Some causes of greed include psychological addiction, self-doubt or other negative feelings, narcissism, and an unconscious correlation between wealth and self-worth, according to Psychology Today. Greed is defined as excessive desire, especially for wealth or possessions.
The roots of true greed stem from genuine psychological addiction. Excessively greedy individuals derive their main feelings of pleasure from the accumulation of money and material possessions. For the greediest individuals, there is no endpoint to the gathering of wealth, and no set amount of money can ever be satisfactory. Gaining wealth creates a release of dopamine in the brain, causing these individuals to relentlessly desire more money and more possessions.

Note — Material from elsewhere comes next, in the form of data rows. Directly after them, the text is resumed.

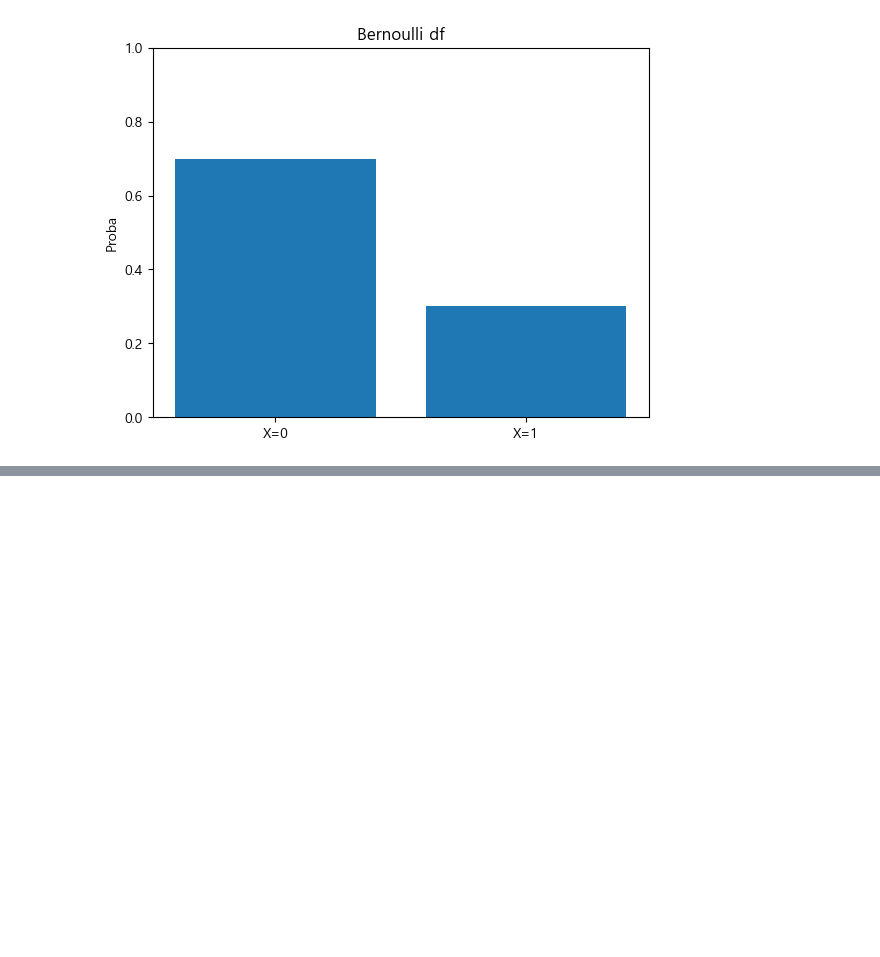
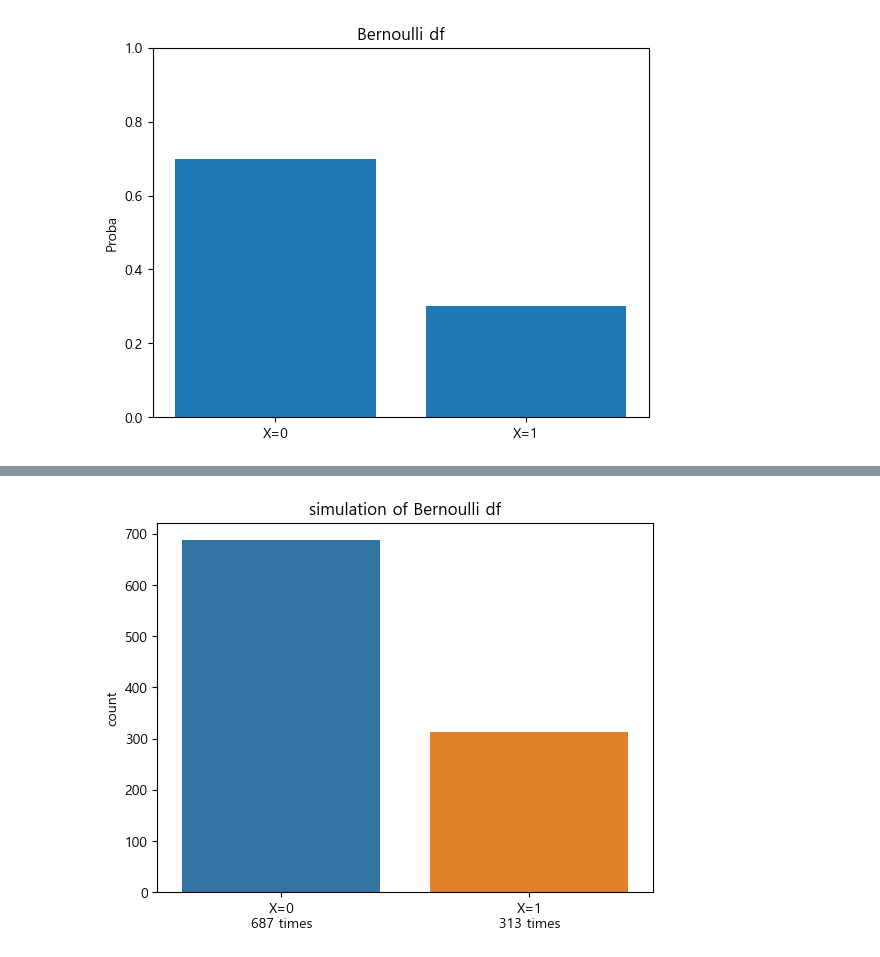
Before and after one commit to sejinhwang97ko/2023prac, a Jupyter notebook: hello/02_distribution.ipynb, the cells around one changed output, grey strips where cells are left out. Cells and saved outputs as stored; diff of their text form; code cells hidden in the pictures; blank space fills up the shorter version.

```diff
--- a/hello/02_distribution.ipynb
+++ b/hello/02_distribution.ipynb
@@ -151,0 +183,26 @@ plt.show()
+# %%
+# 무수히 많이 시행한 경우, 실제 베르누이 분포를 확인해보는 실습 코드
+
+import seaborn as sns
+from scipy.stats import bernoulli
+import pandas as pd
+
+p = 0.3
+n = 1000
+rv = bernoulli(p)
+X = rv.rvs(n, random_state=2022) #rvs(p, loc=0, size=1, random_state=None)
+#print(X)
+#Random variates. #즉, n이 size인 듯
+#1000번 0 ro 1 선택
+
+y = np.bincount(X, minlength=2)/len(X) #array([0.687, 0.313])
+#0이 나올 확률, 1이 나올 확률
+
+# minlength를 지정하면 출력 배열에 이 개수 이상의 빈이 있습니다(x의 내용에 따라 필요한 경우 더 길어집니다).
+
+sns.countplot(x = X)
+plt.xticks([0, 1], [f"X=0\n{int(y[0]*n)} times", f"X=1\n{int(y[1]*n)} times"])
+plt.title("simulation of Bernoulli df")
+plt.show()
+# %% [output]
+[figure, added]
```
Also changed, not shown: parts of 10 cells of this notebook.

An addiction to greed may come from deep-seated feelings of inadequacy, depression, loneliness, anxiety or other negative feelings. Greedy individuals may attempt to stave off these feelings through the accumulation of a fortune. Their wealth may allow them to fool themselves into thinking they have no problems or that all problems can be solved by money. Greed also frequently leads to narcissism. Many greedy people are highly concerned with their self-image and accumulate extravagant possessions to serve as status symbols.

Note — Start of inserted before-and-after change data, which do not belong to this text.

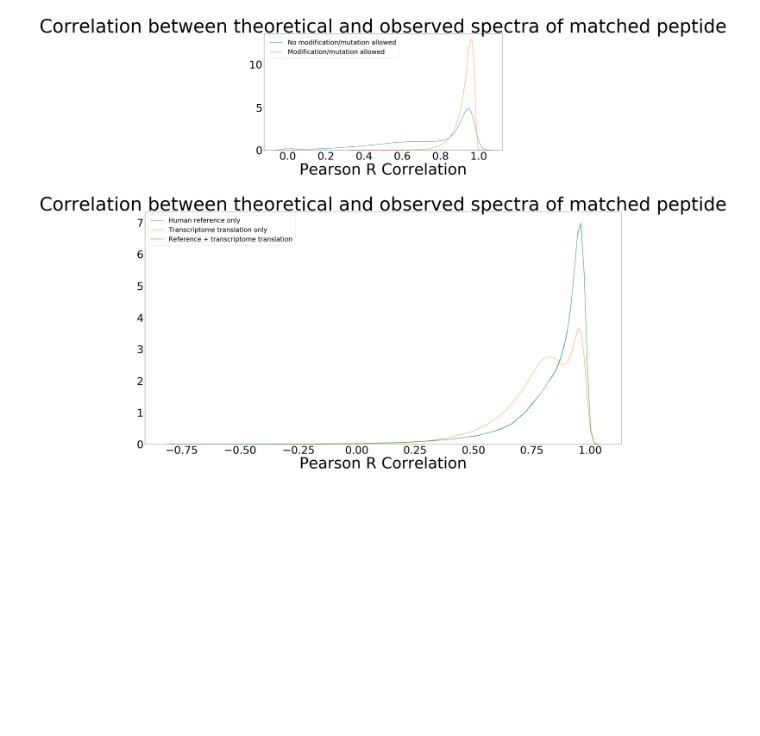
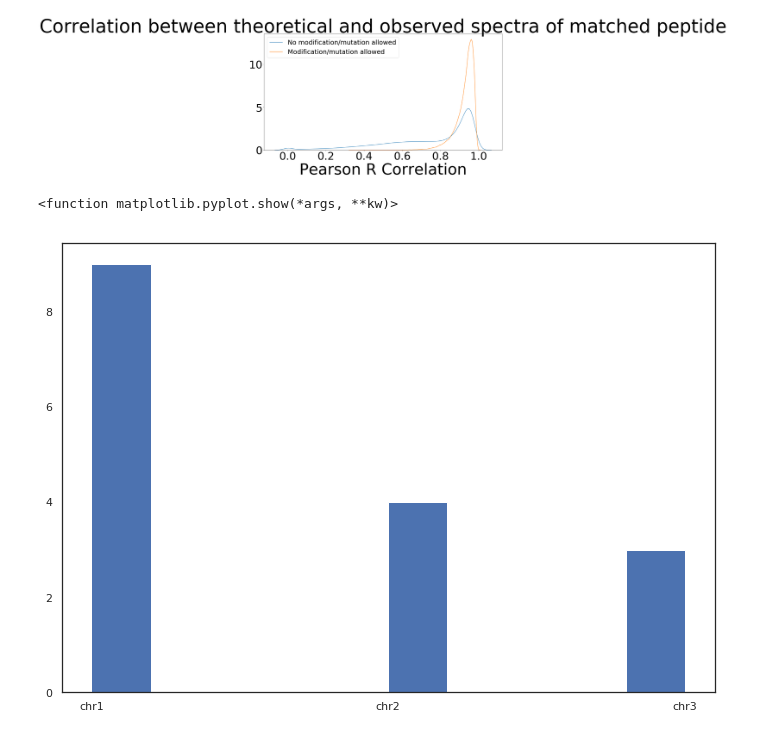
Before and after one commit to cmbi/NA12878-saav-detection, a Jupyter notebook: spectral_search_output_analysis/notebooks/ionbot_analysis.ipynb, the cells around one changed output. Cells and saved outputs as stored; diff of their text form; code cells hidden in the pictures; blank space fills up the shorter version.

```diff
--- a/spectral_search_output_analysis/notebooks/ionbot_analysis.ipynb
+++ b/spectral_search_output_analysis/notebooks/ionbot_analysis.ipynb
@@ -525,9 +539,11 @@ plt.show()
 [figure]
 # %%
 #plot score distributions comparing allowing mutation vs. not allowing mutation on human reference
+sns.set(rc={'figure.figsize':(11.7,8.27)})
+sns.set_style(style='white')
 plt.figure("Pearson R distribution")
-matplotlib.rcParams['figure.figsize'] = (40.0, 20.0)
-matplotlib.rcParams['font.size'] = 50
+#matplotlib.rcParams['figure.figsize'] = (40.0, 20.0)
+#matplotlib.rcParams['font.size'] = 50
 sns.distplot(ib_nomutout['ms2pip-pearsonr'], hist=False, label='No modification/mutation allowed',axlabel='Pearson R Correlation')
 sns.distplot(ib_mutout_human['ms2pip_pearsonr'], hist=False, label='Modification/mutation allowed',axlabel='Pearson R Correlation')
 #plt.legend(prop={'size':25})
@@ -538,17 +554,13 @@ plt.title('Correlation between theoretical and observed spectra of matched pepti
 plt.show()
 # %% [output]
 [figure]
-# %%
-#plot score distributions from each of the spectral dictionaries
-plt.figure("Pearson R distribution")
-#matplotlib.rcParams['axes.titlesize'] = 'xx-large'
-#matplotlib.rcParams['axes.labelsize'] = 'x-large'
-#matplotlib.rcParams['figure.figsize'] = (20.0, 10.0)
-sns.distplot(ib_mutout_human['ms2pip_pearsonr'], hist=False, label='Human reference only',axlabel='Pearson R Correlation')
-sns.distplot(ib_mutout_ont['ms2pip_pearsonr'], hist=False, label='Transcriptome translation only',axlabel='Pearson R Correlation')
-sns.distplot(ib_mutout_human_ont['ms2pip_pearsonr'], hist=False, label='Reference + transcriptome translation',axlabel='Pearson R Correlation')
-plt.legend(prop={'size':30})
-plt.title('Correlation between theoretical and observed spectra of matched peptide')
-plt.show()
-# %% [output]
-[figure, removed]
+# %%
+#testing categorical data with sns
+chroms=['chr1','chr1','chr1','chr2','chr3','chr1','chr2','chr2','chr3','chr2','chr3','chr1','chr1','chr1','chr1','chr1']
+sns.set(rc={'figure.figsize':(11.7,8.27)})
+sns.set_style(style='white')
+plt.hist(chroms)
+plt.show
+# %% [output]
+<function matplotlib.pyplot.show(*args, **kw)>
+[figure, added]
```
Also changed, not shown: parts of 12 cells of this notebook.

The greediest individuals often mistakenly correlate money with feelings of self-worth. They may perceive their fortune as a substitute for virtues such as friendship, love or loyalty. These individuals may become suicidal if they experience a significant financial loss, because so much of their self-image is tied up with money.